*Task instructions*: Read the data, and whenever a line holds the word "closure", report that line.

*Records to use*:
--------------------
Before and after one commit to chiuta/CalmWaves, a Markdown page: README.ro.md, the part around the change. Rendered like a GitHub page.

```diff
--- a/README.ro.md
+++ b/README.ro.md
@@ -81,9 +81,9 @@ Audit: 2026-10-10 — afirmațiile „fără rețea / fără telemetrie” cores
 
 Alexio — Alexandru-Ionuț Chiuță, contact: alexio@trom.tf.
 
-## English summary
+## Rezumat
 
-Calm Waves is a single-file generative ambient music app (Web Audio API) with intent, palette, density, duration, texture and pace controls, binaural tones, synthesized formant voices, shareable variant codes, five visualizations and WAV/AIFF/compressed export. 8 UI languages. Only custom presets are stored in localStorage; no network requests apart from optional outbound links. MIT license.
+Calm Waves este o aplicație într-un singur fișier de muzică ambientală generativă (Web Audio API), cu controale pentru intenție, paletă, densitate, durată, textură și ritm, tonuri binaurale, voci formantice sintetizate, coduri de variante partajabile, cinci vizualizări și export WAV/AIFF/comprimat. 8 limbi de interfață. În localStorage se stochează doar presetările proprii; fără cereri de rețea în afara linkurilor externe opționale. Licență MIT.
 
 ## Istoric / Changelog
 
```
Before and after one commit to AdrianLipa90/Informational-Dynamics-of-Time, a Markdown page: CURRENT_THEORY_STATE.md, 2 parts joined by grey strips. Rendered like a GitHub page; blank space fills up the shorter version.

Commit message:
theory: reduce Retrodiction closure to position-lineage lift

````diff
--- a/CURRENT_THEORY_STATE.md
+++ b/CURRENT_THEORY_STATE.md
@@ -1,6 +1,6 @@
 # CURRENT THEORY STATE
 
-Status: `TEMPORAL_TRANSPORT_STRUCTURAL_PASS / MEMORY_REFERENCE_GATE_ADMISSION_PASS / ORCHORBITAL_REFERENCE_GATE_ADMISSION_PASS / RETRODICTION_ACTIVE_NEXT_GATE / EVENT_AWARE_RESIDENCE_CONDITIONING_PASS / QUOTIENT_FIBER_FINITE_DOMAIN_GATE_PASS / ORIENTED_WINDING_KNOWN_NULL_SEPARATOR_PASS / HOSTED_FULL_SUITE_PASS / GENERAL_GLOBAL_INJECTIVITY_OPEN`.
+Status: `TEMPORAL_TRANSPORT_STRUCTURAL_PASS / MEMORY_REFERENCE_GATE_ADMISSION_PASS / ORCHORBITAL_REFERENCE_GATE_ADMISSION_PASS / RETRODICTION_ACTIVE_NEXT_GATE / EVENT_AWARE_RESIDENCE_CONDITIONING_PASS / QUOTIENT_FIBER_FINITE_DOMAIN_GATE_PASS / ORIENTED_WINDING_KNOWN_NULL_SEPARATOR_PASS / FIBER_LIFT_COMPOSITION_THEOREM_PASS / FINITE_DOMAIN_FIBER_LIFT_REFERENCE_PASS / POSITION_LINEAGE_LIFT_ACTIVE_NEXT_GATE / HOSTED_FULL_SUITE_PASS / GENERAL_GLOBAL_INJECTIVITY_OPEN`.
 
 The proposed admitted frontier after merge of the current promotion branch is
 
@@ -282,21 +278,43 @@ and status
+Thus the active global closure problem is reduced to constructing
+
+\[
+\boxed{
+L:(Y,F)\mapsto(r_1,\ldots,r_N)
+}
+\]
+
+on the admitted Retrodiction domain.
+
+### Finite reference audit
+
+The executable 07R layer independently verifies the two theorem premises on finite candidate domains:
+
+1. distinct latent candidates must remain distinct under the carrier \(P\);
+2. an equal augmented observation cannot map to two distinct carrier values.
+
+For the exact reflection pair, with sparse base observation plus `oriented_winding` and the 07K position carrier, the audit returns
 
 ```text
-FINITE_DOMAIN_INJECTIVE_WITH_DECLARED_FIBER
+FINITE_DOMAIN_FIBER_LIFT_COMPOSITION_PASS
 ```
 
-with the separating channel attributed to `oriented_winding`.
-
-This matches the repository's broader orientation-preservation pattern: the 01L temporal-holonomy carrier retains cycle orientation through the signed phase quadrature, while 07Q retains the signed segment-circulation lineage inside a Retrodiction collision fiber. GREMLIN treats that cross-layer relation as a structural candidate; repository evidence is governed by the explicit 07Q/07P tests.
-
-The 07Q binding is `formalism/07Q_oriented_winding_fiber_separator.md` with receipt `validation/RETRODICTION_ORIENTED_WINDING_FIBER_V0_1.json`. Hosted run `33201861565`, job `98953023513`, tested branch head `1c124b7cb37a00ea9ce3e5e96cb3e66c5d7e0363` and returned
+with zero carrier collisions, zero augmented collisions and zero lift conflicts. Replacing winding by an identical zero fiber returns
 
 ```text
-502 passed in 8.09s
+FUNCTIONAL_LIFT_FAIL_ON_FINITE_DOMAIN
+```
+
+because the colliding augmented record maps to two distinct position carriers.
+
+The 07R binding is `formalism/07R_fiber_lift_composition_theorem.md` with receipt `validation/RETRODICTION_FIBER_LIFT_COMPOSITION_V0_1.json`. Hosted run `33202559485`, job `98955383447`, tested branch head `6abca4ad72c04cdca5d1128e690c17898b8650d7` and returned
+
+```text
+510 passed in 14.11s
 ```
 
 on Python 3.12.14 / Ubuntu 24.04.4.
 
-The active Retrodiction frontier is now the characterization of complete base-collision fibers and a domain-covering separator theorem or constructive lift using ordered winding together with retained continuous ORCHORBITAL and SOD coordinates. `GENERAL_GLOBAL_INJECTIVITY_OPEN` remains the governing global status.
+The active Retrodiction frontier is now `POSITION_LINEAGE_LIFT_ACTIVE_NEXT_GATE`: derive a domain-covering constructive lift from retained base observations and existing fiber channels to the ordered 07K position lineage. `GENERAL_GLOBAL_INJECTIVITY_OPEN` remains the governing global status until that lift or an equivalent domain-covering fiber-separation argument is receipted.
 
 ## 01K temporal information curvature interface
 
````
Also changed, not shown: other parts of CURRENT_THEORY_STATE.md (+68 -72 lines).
--------------------
*Exercise solution*:
theory: reduce Retrodiction closure to position-lineage lift
+Thus the active global closure problem is reduced to constructing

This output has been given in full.